Propulsid Litigation Lawyer Says: Unnecessary Drug Killed 80 People
Propulsid was a popular nighttime heartburn drug before it was pulled in the market in March of 2000. It was linked to dozens of fatal heart rhythm abnormalities. A Food and Drug Administration (FDA) document associated the drug with 341 reports of heart rhythm abnormalities and 80 reported deaths. The FDA also acknowledges that only a small fraction of problems with a drug are ever reported.
Propulsid was used to treat severe nighttime heartburn in adult pations with gastroesophageal reflux disease, also known as GERD. The labeling had to be changed many times to account for the growing toll of heart disease and death caused by the drug, and finally after 7 years on the market it was pulled by the FDA. At the time of the Propulsid recall more than 350,000 Americans were taking Propulsid. It is estimated that over 30 million Americans took the drug since it went on the market in 1993. At the time of the recall it was one of Johnson & Johnson's best selling drugs.
This is just another example of an unnecessary treatment causing pain and death. The vast majority of patients with GERD can control and cure the disease with a carefully regulated diet and increased water intake. Taking a drug to repress acid reflux just represses the excess acid, neither curing the condition nor removing it from the system. Throwing unnecessary drugs at conditions that could be cured through lifestyle changes is one of the factors leading to this country's epidemic of medical errors. Over 80 people have died from using Propulsid when it was not even necessary to cure their condition.

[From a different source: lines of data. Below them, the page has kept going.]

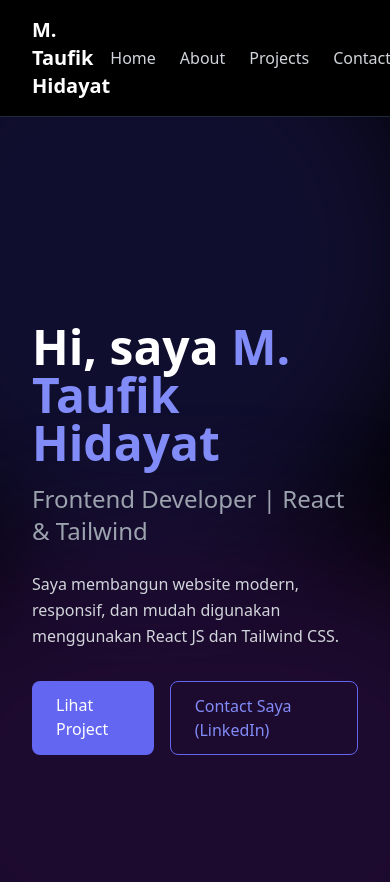
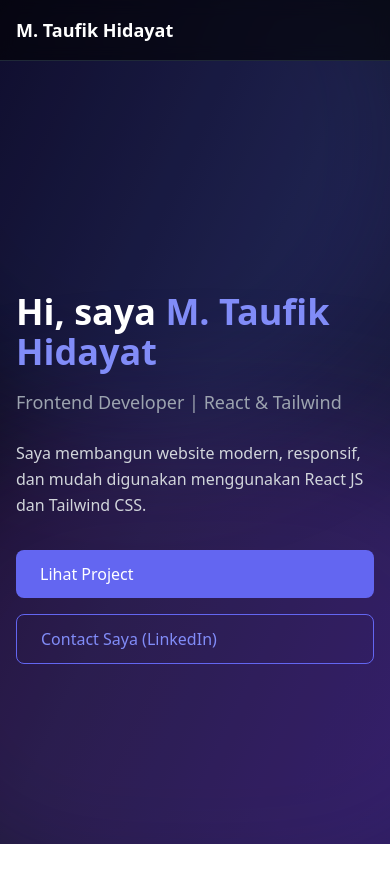
Before and after one commit to Taufikh1dayat/web-portofolio, a React (Vite) app: page / in a window 390 px wide. Shown: the top 882 px of the page. After the commit the page ends 844 px from the top, so only its background shows below. Built offline with nearby package versions, Linux system fonts and the light colour scheme.

Commit message:
Fix home hero overflow, unwanted scroll, Handphone UI

```diff
--- a/src/components/NavbarRoot.jsx
+++ b/src/components/NavbarRoot.jsx
@@ -1,15 +1,19 @@
 import { Link } from "react-router-dom";
 
-export default function Navbar() {
+export default function NavbarRoot() {
     return (
-        <nav className="flex justify-between items-center px-8 py-4 bg-black border-b border-gray-800">
-            <h1 className="text-xl font-bold text-white">M. Taufik Hidayat</h1>
+        <nav className="fixed top-0 w-full z-50 backdrop-blur bg-black/60 border-b border-gray-800">
+            <div className="max-w-7xl mx-auto px-4 md:px-8 py-4 flex justify-between items-center">
+                <h1 className="text-white font-bold text-lg">
+                    M. Taufik Hidayat
+                </h1>
 
-            <div className="flex gap-6 text-gray-300">
-                <Link to="/" className="hover:text-white">Home</Link>
-                <Link to="/about" className="hover:text-white">About</Link>
-                <Link to="/projects" className="hover:text-white">Projects</Link>
-                <Link to="/contact" className="hover:text-white">Contact</Link>
+                <div className="hidden md:flex gap-6 text-gray-300">
+                    <Link to="/" className="hover:text-white">Home</Link>
+                    <Link to="/about" className="hover:text-white">About</Link>
+                    <Link to="/projects" className="hover:text-white">Projects</Link>
+                    <Link to="/contact" className="hover:text-white">Contact</Link>
+                </div>
             </div>
         </nav>
     );
--- a/src/pages/About.jsx
+++ b/src/pages/About.jsx
@@ -10,8 +10,8 @@ export default function About() {
     ];
 
     return (
-        <section className="min-h-screen bg-black px-8 py-16 text-white">
-            <h1 className="text-4xl font-bold mb-8">About Me</h1>
+        <section className="min-h-screen bg-black px-4 md:px-8 py-16 pt-28 text-white">
+            <h1 className="text-3xl md:text-4xl font-bold mb-8">About Me</h1>
 
             <p className="max-w-2xl text-gray-300 mb-10 leading-relaxed">
                 Saya adalah seorang frontend developer yang fokus membangun antarmuka
--- a/src/pages/Contact.jsx
+++ b/src/pages/Contact.jsx
@@ -2,9 +2,9 @@ import { FaGithub, FaLinkedin, FaEnvelope } from "react-icons/fa";
 
 export default function Contact() {
     return (
-        <section className="min-h-screen bg-gradient-to-br from-black via-gray-900 to-indigo-950 px-8 py-20 text-white">
+        <section className="min-h-screen bg-gradient-to-br from-black via-gray-900 to-indigo-950 px-4 md:px-8 py-20 pt-28 text-white">
             <div className="max-w-3xl">
-                <h1 className="text-4xl font-bold mb-6">Contact</h1>
+                <h1 className="text-3xl md:text-4xl font-bold mb-6">Contact</h1>
 
                 <p className="text-gray-300 mb-10">
                     Tertarik bekerja sama atau ingin berdiskusi?
@@ -40,7 +40,7 @@ export default function Contact() {
                         className="flex items-center gap-4 p-4 bg-gray-900 border border-gray-800 rounded-xl hover:border-indigo-500 transition"
                     >
                         <FaLinkedin className="text-2xl text-indigo-400" />
-                        <span>linkedin.com/in/usernamekamu</span>
+                        <span>linkedin.com/in/M. Taufik Hidayat</span>
                     </a>
                 </div>
             </div>
--- a/src/pages/Home.jsx
+++ b/src/pages/Home.jsx
@@ -1,47 +1,17 @@
 export default function Home() {
     return (
-        // <section className="min-h-screen bg-black flex flex-col justify-center items-start px-8 py-16">
-
-        //     <div className="max-w-3xl z-10">
-        //         <h1 className="text-5xl md:text-6xl font-bold text-white mb-4">
-        //             Hi, saya <span className="text-indigo-400">M. Taufik Hidayat</span>
-        //         </h1>
-
-        //         <h2 className="text-2xl text-gray-400 mb-6">
-        //             Frontend Developer | React & Tailwind
-        //         </h2>
-
-        //         <p className="text-gray-300 mb-8 leading-relaxed">
-        //             Saya membangun website modern, responsif, dan mudah digunakan
-        //             menggunakan React JS dan Tailwind CSS.
-        //         </p>
-
-        //         <div className="flex gap-4">
-        //             <a
-        //                 href="/projects"
-        //                 className="px-6 py-3 bg-indigo-500 text-white rounded-lg hover:bg-indigo-600 transition"
-        //             >
-        //                 Lihat Project
-        //             </a>
-        //             <a
-        //                 href="/contact"
-        //                 className="px-6 py-3 border border-indigo-500 text-indigo-400 rounded-lg hover:bg-indigo-500 hover:text-white transition"
-        //             >
-        //                 Contact Saya (LinkedIn)
-        //             </a>
-        //         </div>
-        //     </div>
-        // </section>
-        <section className="relative min-h-screen flex items-center bg-black px-8 overflow-hidden">
+        <section className="relative h-screen flex items-center overflow-hidden bg-gradient-to-br from-black via-gray-900 to-indigo-950 px-4 md:px-8 pt-28">
+            {/* Glow background */}
             <div className="absolute -top-40 -left-40 w-[600px] h-[600px] bg-indigo-600/20 rounded-full blur-3xl"></div>
             <div className="absolute top-1/2 -right-40 w-[700px] h-[500px] bg-purple-600/20 rounded-full blur-3xl"></div>
 
+            {/* Content */}
             <div className="relative max-w-3xl">
-                <h1 className="text-5xl md:text-6xl font-bold text-white mb-4">
+                <h1 className="text-4xl md:text-6xl font-bold text-white mb-4">
                     Hi, saya <span className="text-indigo-400">M. Taufik Hidayat</span>
                 </h1>
 
-                <h2 className="text-2xl text-gray-400 mb-6">
+                <h2 className="text-lg md:text-2xl text-gray-400 mb-6">
                     Frontend Developer | React & Tailwind
                 </h2>
 
@@ -50,7 +20,7 @@ export default function Home() {
                     menggunakan React JS dan Tailwind CSS.
                 </p>
 
-                <div className="flex gap-4">
+                <div className="flex flex-col sm:flex-row gap-4">
                     <a
                         href="/projects"
                         className="px-6 py-3 bg-indigo-500 text-white rounded-lg hover:bg-indigo-600 transition"
@@ -66,6 +36,5 @@ export default function Home() {
                 </div>
             </div>
         </section>
-
     );
 }
--- a/src/pages/Projects.jsx
+++ b/src/pages/Projects.jsx
@@ -5,7 +5,7 @@ const projects = [
         title: "Website Portofolio",
         description: "Website portofolio personal menggunakan React dan Tailwind CSS.",
         tech: ["React", "Tailwind", "Vite"],
-        link: "",
+        link: "https://web-portofolio-two-rouge.vercel.app/",
     },
     {
         title: "Skripsi Assistant AI Dekstop App",
@@ -41,12 +41,12 @@ const projects = [
 
 export default function Projects() {
     return (
-        <section className="min-h-screen bg-black px-8 py-16">
+        <section className="min-h-screen bg-black px-4 md:px-8 py-16 pt-28">
             <h1 className="text-4xl font-bold text-white mb-10">
                 Projects
             </h1>
 
-            <div className="grid md:grid-cols-2 gap-8">
+            <div className="grid grid-cols-1 md:grid-cols-2 gap-6">
                 {projects.map((project, index) => (
                     <ProjectCard key={index} {...project} />
                 ))}
```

If you or a loved one have suffered from these adverse effects of Propulsid and are one of the many who have not yet spoken up, contact a lawyer and discuss your options immediately. Class action lawsuits have placed the blame squarely on the drug manufacturer, and if you participate in litigation you can claim damages as well as help the public assess the true numbers of people hurt by dangerous drugs and medical errors.